The film opens on Belleville, New Jersey, in 1951, where Frankie (John Lloyd Young) is a hairdresser-in-training with a unique voice and dreams of stardom. Tommy DeVito (Vincent Piazza), an older boy with a long rap sheet, takes Frankie under his wing, lets him into his band with Nick Massi (Michael Lomenda), and introduces him to his “mentor,” Gyp DeCarlo, played by Christopher Walken, who gives a very convincing performance as perhaps the most benign mobster in film history (He cries during a song about a mother’s love). The movie follows their path to fame, from Frankie’s marriage to his pushy wife, to the moment they hired songwriter Bob Gaudio (Erich Bergen), to their first run-in with Bob Crewe, the posh gay producer who makes them sing back-up for other musicians before they can record their own songs—and who is played pitch-perfectly by Mike Doyle.
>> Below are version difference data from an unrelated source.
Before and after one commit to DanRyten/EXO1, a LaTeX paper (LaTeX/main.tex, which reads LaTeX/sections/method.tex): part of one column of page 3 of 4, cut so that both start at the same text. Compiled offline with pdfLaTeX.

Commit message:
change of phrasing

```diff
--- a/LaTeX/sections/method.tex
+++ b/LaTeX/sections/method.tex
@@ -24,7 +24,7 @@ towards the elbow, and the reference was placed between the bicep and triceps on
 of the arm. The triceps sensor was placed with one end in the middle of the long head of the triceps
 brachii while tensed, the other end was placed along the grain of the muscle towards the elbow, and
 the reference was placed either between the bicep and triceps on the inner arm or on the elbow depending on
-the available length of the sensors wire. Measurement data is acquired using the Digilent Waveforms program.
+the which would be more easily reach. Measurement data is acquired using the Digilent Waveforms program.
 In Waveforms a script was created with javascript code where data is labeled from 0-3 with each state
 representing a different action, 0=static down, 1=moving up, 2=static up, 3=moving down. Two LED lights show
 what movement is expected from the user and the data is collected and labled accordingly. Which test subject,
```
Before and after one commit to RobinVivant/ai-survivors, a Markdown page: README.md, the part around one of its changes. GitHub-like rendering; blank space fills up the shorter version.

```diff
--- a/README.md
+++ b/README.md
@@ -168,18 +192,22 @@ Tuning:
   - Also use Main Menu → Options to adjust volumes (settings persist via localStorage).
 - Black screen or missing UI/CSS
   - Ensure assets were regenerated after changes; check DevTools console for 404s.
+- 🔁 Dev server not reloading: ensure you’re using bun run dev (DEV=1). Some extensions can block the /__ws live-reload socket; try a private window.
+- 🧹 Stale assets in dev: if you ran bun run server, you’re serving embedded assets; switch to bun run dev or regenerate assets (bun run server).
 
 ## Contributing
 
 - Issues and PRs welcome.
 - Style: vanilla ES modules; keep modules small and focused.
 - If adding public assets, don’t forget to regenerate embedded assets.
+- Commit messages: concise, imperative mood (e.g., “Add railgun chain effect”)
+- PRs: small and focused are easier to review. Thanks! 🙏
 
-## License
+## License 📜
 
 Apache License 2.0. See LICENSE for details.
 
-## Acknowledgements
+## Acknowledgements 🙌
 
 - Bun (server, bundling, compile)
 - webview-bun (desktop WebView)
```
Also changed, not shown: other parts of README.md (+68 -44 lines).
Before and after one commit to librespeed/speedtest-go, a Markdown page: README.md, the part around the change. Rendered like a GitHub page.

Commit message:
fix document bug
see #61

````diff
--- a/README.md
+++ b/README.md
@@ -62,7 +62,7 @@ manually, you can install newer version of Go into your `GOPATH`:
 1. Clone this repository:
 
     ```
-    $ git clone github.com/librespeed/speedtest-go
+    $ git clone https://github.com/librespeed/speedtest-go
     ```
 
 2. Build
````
It is Frankie’s voice and Bob Gaudio’s songwriting that propels the group to stardom, but DeVito still considers himself the boss of the band. The power structure crumbles after DeVito hits on Frankie’s mistress, and after a not-as-nice mobster reveals to the band that DeVito owes him hundreds of thousands of dollars. The band turns to much-nicer mobster DeCarlo for help, at which point Nick Massi quits the band and delivers the line that is the point of pretty much every rise-to-fame film ever made: “With all due respect, Mr. DeCarlo, you sell 100,000 records and see how you handle it.” So the band breaks up, and Frankie is on his own, forced to travel across America to give concerts 200 nights a year to pay off DeVito’s debt. He hits his low point when his teenage daughter, Francine, who has struggled with her father’s long absences, dies of a drug overdose.
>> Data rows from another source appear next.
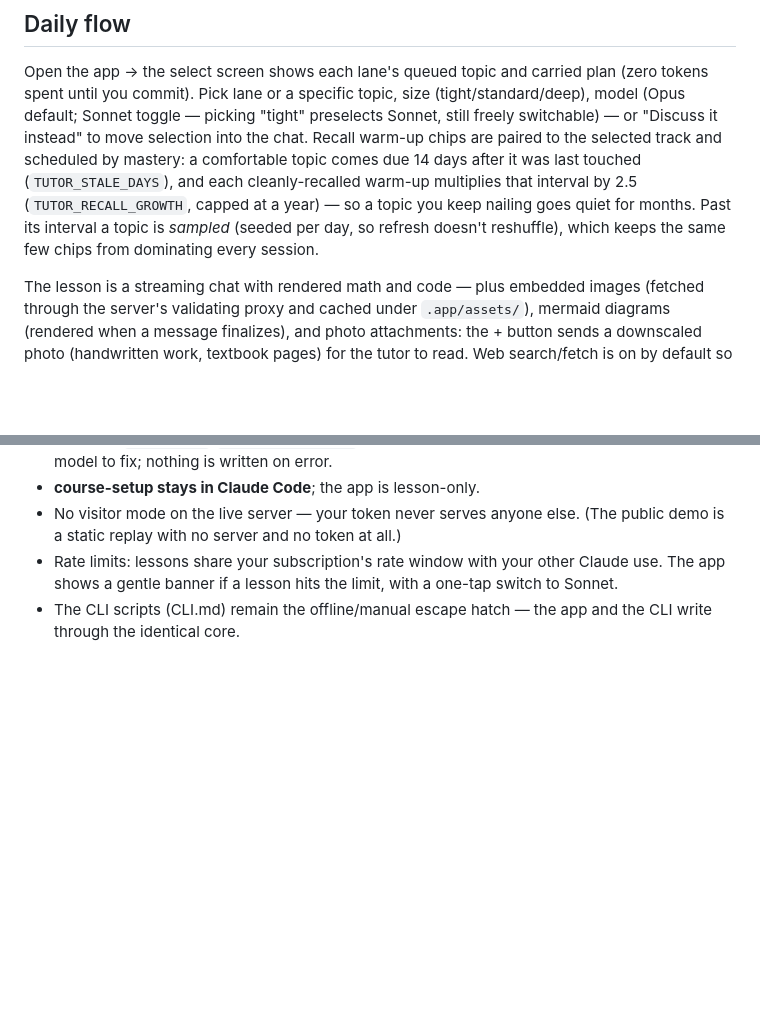
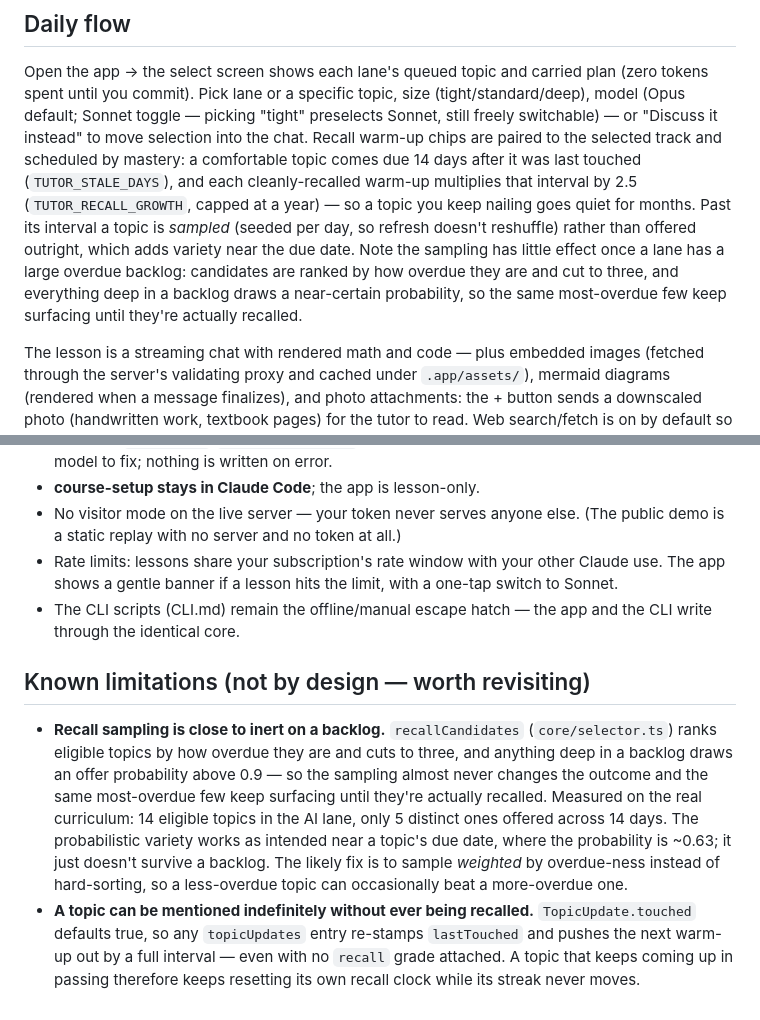
Before and after one commit to liujon23/tutor, a Markdown page: APP.md, 2 parts joined by grey strips. Rendered like a GitHub page; blank space fills up the shorter version.

Commit message:
APP.md: correct the recall sampling claim and record two known limitations
The spaced-recall docs merged in #2 claimed the probabilistic draw "keeps
the same few chips from dominating every session." Simulating 14 days
against the real curriculum shows that isn't true once a lane has a
backlog: the AI lane has 14 eligible topics but offers only 5 distinct
ones over two weeks, with the same two or three nearly every day.

The cause is that recallCandidates ranks by overdue days and slices to
three, while everything deep in a backlog draws an offer probability
above 0.9 — so sampling almost never changes the outcome. The variety
holds near a topic's due date (p is ~0.63 there); it just doesn't
survive a backlog.

Rewords the claim to describe the real behavior, and adds a "Known
limitations" section — kept separate from the existing "Boundaries (by
design)" list, since these are rough edges rather than intentional
constraints. The second entry records that TopicUpdate.touched defaults
true, so any topicUpdates entry resets a topic's recall clock even with
no recall grade attached.

Documentation only; no behavior change.

Co-Authored-By: Claude Opus 5 <noreply@anthropic.com>

```diff
--- a/APP.md
+++ b/APP.md
@@ -68,7 +68,11 @@ scheduled by mastery: a comfortable topic comes due 14 days after it was last to
 (`TUTOR_STALE_DAYS`), and each cleanly-recalled warm-up multiplies that interval by
 2.5 (`TUTOR_RECALL_GROWTH`, capped at a year) — so a topic you keep nailing goes
 quiet for months. Past its interval a topic is *sampled* (seeded per day, so refresh
-doesn't reshuffle), which keeps the same few chips from dominating every session.
+doesn't reshuffle) rather than offered outright, which adds variety near the due date.
+Note the sampling has little effect once a lane has a large overdue backlog: candidates
+are ranked by how overdue they are and cut to three, and everything deep in a backlog
+draws a near-certain probability, so the same most-overdue few keep surfacing until
+they're actually recalled.
 
 The lesson is a streaming chat with rendered math and code — plus
 embedded images (fetched through the server's validating proxy and cached under
@@ -233,3 +237,21 @@ scripts funnel through the same commit helper, so both get pushed.
   Sonnet.
 - The CLI scripts (CLI.md) remain the offline/manual escape hatch — the app and the
   CLI write through the identical core.
+
+## Known limitations (not by design — worth revisiting)
+
+- **Recall sampling is close to inert on a backlog.** `recallCandidates`
+  (`core/selector.ts`) ranks eligible topics by how overdue they are and cuts to
+  three, and anything deep in a backlog draws an offer probability above 0.9 — so
+  the sampling almost never changes the outcome and the same most-overdue few keep
+  surfacing until they're actually recalled. Measured on the real curriculum: 14
+  eligible topics in the AI lane, only 5 distinct ones offered across 14 days. The
+  probabilistic variety works as intended near a topic's due date, where the
+  probability is ~0.63; it just doesn't survive a backlog. The likely fix is to
+  sample *weighted* by overdue-ness instead of hard-sorting, so a less-overdue topic
+  can occasionally beat a more-overdue one.
+- **A topic can be mentioned indefinitely without ever being recalled.**
+  `TopicUpdate.touched` defaults true, so any `topicUpdates` entry re-stamps
+  `lastTouched` and pushes the next warm-up out by a full interval — even with no
+  `recall` grade attached. A topic that keeps coming up in passing therefore keeps
+  resetting its own recall clock while its streak never moves.
```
The film never loses its cheerful tone, even while portraying DeVito’s plunge into debt and Francine’s overdose. Staying true to the musical, it passes up the opportunity that so many other musician biopics have taken to be gritty and edgy. It’s laugh-out-loud funny at points, which makes it a hard movie to swallow: It’s a light-hearted singalong to the tale of a man giving his everything to a dream that costs him the love of his family. Right after Francine’s death, Frankie produces one of his biggest hits: “I can’t take my eyes off of you.” The juxtaposition is jarring.
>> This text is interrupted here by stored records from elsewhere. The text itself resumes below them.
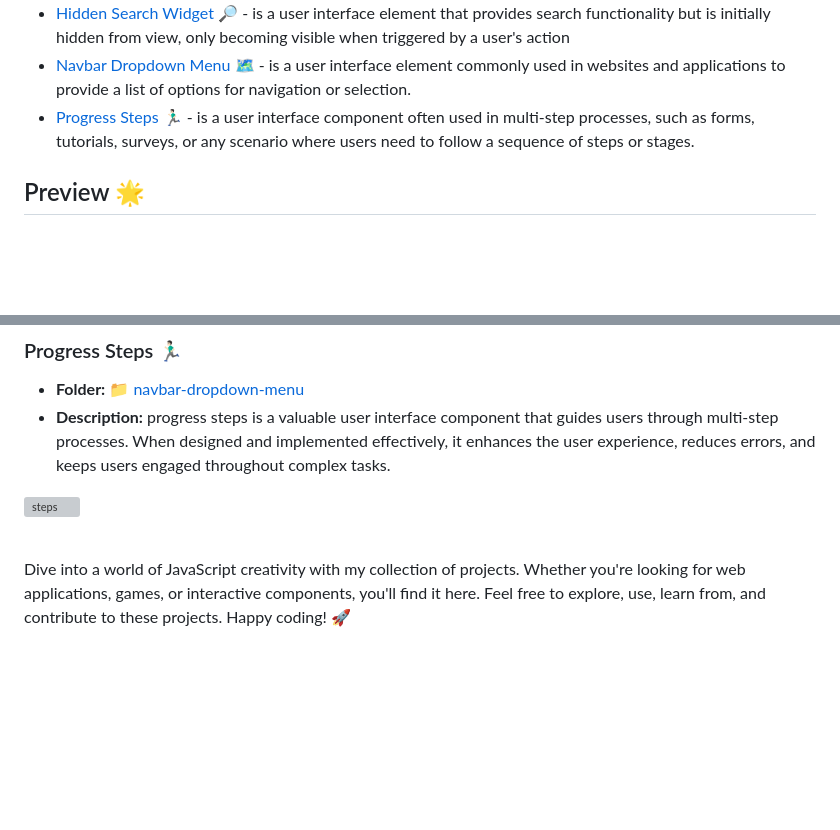
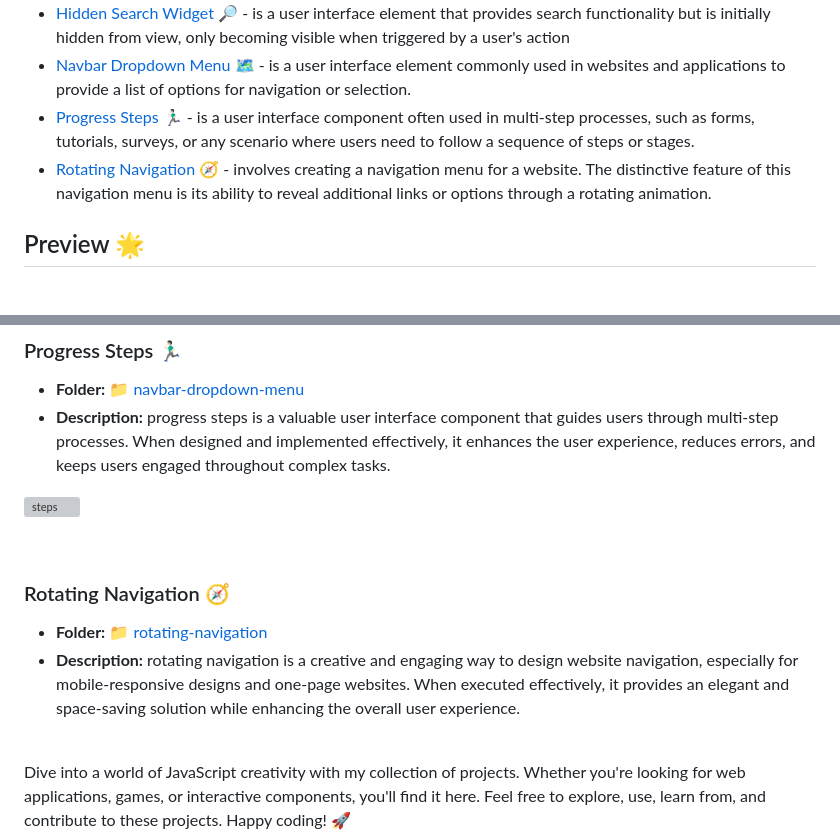
Before and after one commit to dpaguba/js-zero-to-hero, a Markdown page: README.md, 2 parts joined by grey strips. Drawn GitHub-style; blank space fills up the shorter version; grey boxes are pictures that could not be loaded.

Commit message:
added rotating navigation project

```diff
--- a/README.md
+++ b/README.md
@@ -12,6 +12,7 @@ Here are the JavaScript projects you'll find in this repository:
 - [Hidden Search Widget 🔎](#hidden-search-widget-🔎) - is a user interface element that provides search functionality but is initially hidden from view, only becoming visible when triggered by a user's action
 - [Navbar Dropdown Menu 🗺️](#navbar-dropdown-menu-🗺️) - is a user interface element commonly used in websites and applications to provide a list of options for navigation or selection.
 - [Progress Steps 🏃🏻‍♂️](#progress-steps-🏃🏻‍♂️) - is a user interface component often used in multi-step processes, such as forms, tutorials, surveys, or any scenario where users need to follow a sequence of steps or stages.
+- [Rotating Navigation 🧭](#rotating-navigation-🧭) - involves creating a navigation menu for a website. The distinctive feature of this navigation menu is its ability to reveal additional links or options through a rotating animation.
 
 ## Preview 🌟
 
@@ -65,4 +66,15 @@ Here are the JavaScript projects you'll find in this repository:
 
 <br>
 
+### Rotating Navigation 🧭
+ - **Folder:** [📁 rotating-navigation](/rotating-navigation/)
+ - **Description:** rotating navigation is a creative and engaging way to design website navigation, especially for mobile-responsive designs and one-page websites. When executed effectively, it provides an elegant and space-saving solution while enhancing the overall user experience.
+
+
+
+ <br>
+
+
+
+
 Dive into a world of JavaScript creativity with my collection of projects. Whether you're looking for web applications, games, or interactive components, you'll find it here. Feel free to explore, use, learn from, and contribute to these projects. Happy coding! 🚀
```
The movie adheres tightly to the feel of the Broadway production, as if Eastwood didn’t want to mess around too much with a winning formula. Though there is more dialogue than in the play, the songs are still plenteous, and the movement of the actors in front of the camera often resembles the carefully rehearsed movements on a Broadway stage. Near the end, in a final scene at the Rock & Roll Hall of Fame in 1990, the band members’ hair looks powdered with gray, like it would be in a stage production, rather than dyed. The final monologues are the same as the Broadway play, and end up being a lot weirder with the camera so close to each actor’s face. And as the credits roll at the end, the movie gives up its pretensions to movie-hood and delivers an outright song-and-dance finale with all the actors—even Christopher Walken gets his groove on.
Jersey Boys is a little saccharine, and if you’ve seen the Broadway musical, there won’t be many surprises. But you’re still a curmudgeon if you go to it and hate it.